But due to tariffs imposed on clothing, shoes and other imports, Bohme said her business costs have spiked.
“China has been a huge partner for us to be able to bring in the goods at a much better price in a much higher quality,” she said.
Additionally, she’s depended on China to manufacture the business’ store fixtures.
In order to keep their pricing to consumers affordable and competitive, Böhme said her business has had to absorb most of the increased costs, but not all of them.
“We have been increasing our prices just a little bit,” she said.
While she doesn’t believe prices of consumer goods will double overall, she predicts that costs will gradually increase and consumers might not notice, because they will acclimate to the new costs.
About 70% of Utahns say they have not seen any impact from trade negotiations or the recent tariff increases compared to 19% who say they have noticed some impact, according to the latest Zions Bank Utah Consumer Attitude Index, based on a survey of 500 Utah households. About 11% said they were unsure.

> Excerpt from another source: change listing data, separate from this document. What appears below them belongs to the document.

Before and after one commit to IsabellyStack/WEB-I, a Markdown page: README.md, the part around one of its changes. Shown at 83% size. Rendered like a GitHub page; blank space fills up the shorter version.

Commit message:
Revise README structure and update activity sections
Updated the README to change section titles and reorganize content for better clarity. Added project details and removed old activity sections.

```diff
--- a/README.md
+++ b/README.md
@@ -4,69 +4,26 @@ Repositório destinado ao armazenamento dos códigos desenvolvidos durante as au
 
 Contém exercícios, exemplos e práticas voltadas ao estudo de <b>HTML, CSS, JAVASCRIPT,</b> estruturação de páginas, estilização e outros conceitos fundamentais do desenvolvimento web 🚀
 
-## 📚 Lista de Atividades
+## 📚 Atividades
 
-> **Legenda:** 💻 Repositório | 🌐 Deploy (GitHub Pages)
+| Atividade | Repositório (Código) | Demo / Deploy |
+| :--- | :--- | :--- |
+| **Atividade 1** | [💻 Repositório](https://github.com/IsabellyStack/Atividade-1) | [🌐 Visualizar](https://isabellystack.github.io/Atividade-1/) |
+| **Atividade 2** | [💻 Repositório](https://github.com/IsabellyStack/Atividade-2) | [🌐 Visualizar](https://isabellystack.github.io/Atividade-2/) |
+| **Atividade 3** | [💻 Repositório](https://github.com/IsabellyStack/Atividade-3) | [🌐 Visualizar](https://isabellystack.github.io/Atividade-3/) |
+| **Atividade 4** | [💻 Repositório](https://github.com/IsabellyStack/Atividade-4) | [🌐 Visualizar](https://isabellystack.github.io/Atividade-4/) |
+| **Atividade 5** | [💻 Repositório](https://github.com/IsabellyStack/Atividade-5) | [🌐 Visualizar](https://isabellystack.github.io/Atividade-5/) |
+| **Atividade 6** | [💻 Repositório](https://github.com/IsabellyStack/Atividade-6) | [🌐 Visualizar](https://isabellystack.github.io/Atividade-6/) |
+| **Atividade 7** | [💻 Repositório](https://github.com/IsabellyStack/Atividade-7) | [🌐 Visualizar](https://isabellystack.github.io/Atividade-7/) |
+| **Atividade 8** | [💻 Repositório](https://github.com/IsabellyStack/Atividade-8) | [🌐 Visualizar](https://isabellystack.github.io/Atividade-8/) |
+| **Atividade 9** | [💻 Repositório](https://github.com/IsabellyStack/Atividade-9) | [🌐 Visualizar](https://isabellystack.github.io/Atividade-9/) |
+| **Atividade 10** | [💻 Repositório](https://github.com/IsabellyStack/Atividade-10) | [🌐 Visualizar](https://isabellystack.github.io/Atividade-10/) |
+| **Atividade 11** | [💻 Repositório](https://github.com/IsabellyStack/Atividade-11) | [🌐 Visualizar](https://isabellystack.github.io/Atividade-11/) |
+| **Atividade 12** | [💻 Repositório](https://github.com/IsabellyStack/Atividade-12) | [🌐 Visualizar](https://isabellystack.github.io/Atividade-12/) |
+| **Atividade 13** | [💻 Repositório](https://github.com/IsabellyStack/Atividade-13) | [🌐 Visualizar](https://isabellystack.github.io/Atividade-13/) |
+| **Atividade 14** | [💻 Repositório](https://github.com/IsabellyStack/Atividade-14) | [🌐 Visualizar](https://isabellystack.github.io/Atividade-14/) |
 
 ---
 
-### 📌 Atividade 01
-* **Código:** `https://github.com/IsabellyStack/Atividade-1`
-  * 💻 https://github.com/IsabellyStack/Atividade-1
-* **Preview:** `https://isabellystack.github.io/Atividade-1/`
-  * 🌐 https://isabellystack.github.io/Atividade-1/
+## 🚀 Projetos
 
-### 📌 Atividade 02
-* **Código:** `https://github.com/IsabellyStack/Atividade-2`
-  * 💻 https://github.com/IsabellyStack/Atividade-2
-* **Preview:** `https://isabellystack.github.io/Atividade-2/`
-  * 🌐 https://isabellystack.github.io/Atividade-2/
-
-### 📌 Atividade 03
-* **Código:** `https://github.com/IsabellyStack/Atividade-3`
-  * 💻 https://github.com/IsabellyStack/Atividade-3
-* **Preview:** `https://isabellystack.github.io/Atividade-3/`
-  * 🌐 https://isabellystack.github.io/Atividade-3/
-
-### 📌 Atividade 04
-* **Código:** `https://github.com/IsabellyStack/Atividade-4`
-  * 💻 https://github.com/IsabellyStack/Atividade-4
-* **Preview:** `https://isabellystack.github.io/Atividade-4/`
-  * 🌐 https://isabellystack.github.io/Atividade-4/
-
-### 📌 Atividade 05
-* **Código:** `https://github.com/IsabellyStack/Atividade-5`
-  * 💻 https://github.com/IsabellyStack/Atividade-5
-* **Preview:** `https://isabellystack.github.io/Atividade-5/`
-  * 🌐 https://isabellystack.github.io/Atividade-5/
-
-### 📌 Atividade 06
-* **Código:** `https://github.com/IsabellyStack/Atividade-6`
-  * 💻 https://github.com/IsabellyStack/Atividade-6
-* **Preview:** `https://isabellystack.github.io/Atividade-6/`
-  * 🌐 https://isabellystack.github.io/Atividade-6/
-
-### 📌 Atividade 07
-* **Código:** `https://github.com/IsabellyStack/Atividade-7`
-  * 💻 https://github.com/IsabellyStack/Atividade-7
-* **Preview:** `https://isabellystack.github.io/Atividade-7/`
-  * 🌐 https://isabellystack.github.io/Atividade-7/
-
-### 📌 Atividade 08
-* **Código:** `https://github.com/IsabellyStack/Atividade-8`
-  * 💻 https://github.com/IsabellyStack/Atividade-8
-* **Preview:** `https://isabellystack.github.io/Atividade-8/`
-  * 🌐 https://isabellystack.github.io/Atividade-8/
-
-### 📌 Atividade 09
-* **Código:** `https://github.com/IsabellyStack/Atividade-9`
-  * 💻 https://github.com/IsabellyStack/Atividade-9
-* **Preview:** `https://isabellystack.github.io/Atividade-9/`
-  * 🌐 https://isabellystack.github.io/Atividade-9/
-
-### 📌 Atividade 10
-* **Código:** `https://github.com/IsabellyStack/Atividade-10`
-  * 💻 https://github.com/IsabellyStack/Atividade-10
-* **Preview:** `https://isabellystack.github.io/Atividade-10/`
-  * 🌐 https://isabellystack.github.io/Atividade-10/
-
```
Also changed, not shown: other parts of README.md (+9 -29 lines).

On Sept. 1, the latest round of tariffs were in place affecting a large swath of consumer and agricultural goods that are traded between the U.S. and China, according to Chad Berbert, a principal at the Cicero Group, which serves as advisers to Zions Bank.
The next round of tariff increases are scheduled to occur Oct. 15.
Berbert said Utahns are split about how trade negotiations will affect their personal economic situation. About 46% believe it will negatively affect them and 28% said the negotiations will positively impact their own economic situation.
“Utahns remain somewhat conflicted on future economic conditions and how the negotiations and tariffs will affect them personally,” Berbert said.
Those uncertainties translate to the 18% of Utahns who feel that business conditions will worsen in the next six months, according to the survey.
“Some of this uncertainty is likely coming from mixed economic signals coming both from the Federal Reserve board, which decreased interest rates again, as well as from recent manufacturing job data showing a slowing in nationwide manufacturing growth,” he said.
Berbert said the recent implementation of additional tariffs along with intensifying trade negotiations between the U.S. and China have caused “jitters” in the financial markets and concerns about economic growth.
“Amid all this uncertainty, it is important to note that economic fundamentals here in Utah continue to remain strong,” Berbert said.
Berbert said 96% of Utahns feel that business conditions are either normal or good, and Utahns are more positive about their future incomes as 40% feel their income will increase in the next six months.
Currently, Utah has the eighth-highest median household income in the U.S., according to the U.S. Census Bureau, as household income has increased by 7.8% in the last year.
Aside from her business, Böhme has noticed how tariffs have affected factories in India, Pakistan and China — even forcing some to close.
The justification of tariffs increasing the cost of imported goods in order to drive domestic industry, Böhme said, “is not a reality.”
When businesses are forced to absorb costs, she said, jobs are the first to be cut.
Böhme said she doesn’t plan on laying people off, but she said she’d like to hire more people.
She hopes the tariffs currently imposed aren’t here to stay.
“Even if they come to a trade war agreement, and even if the negotiations escalate even more, and they come to an agreement, I’m afraid that those tariffs are going to be in place still,” she said.